Activity: In the copy, every line of the material that follows must appear exactly, and no pictures should.

━━━━━━━━━━━━━━━━━━━━

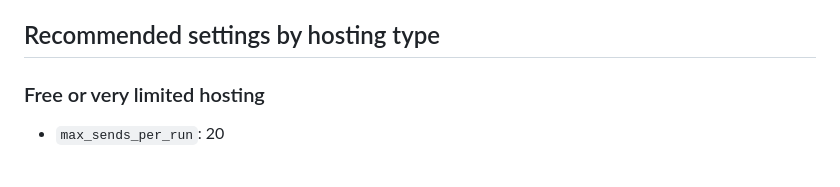
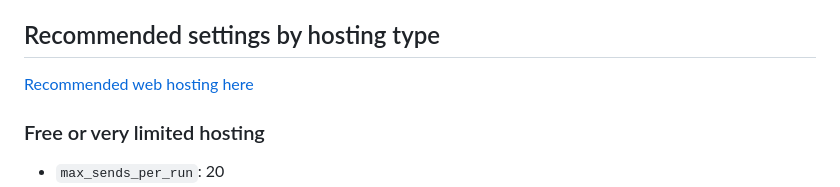
Before and after one commit to javiernegron/autoresponder.vip, a Markdown page: README.md, the part around the change. Drawn GitHub-style; blank space fills up the shorter version.

Commit message:
Update README with recommended web hosting link
Added a link to recommended web hosting.

```diff
--- a/README.md
+++ b/README.md
@@ -115,6 +115,8 @@ This allows the system to send emails through your SMTP provider instead of rely
 If your provider enforces a daily cap such as Brevo's 300 emails/day plan, set `smtp_daily_limit` to that value. The system will stop consuming SMTP capacity once the local limit is reached, store the remaining outbound messages in `data/locks/queue.json`, and resume them on the next day without marking those subscribers as bounced for quota exhaustion.
 
 ## Recommended settings by hosting type
+
+[Recommended web hosting here](https://autoresponder.vip/blog/recommended-hosting/)
 
 ### Free or very limited hosting
 
```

━━━━━━━━━━━━━━━━━━━━

Task solution:
Before and after one commit to javiernegron/autoresponder.vip, a Markdown page: README.md, the part around the change. Drawn GitHub-style; blank space fills up the shorter version.

Commit message:
Update README with recommended web hosting link
Added a link to recommended web hosting.

```diff
--- a/README.md
+++ b/README.md
@@ -115,6 +115,8 @@ This allows the system to send emails through your SMTP provider instead of rely
 If your provider enforces a daily cap such as Brevo's 300 emails/day plan, set `smtp_daily_limit` to that value. The system will stop consuming SMTP capacity once the local limit is reached, store the remaining outbound messages in `data/locks/queue.json`, and resume them on the next day without marking those subscribers as bounced for quota exhaustion.
 
 ## Recommended settings by hosting type
+
+[Recommended web hosting here](https://autoresponder.vip/blog/recommended-hosting/)
 
 ### Free or very limited hosting
 
```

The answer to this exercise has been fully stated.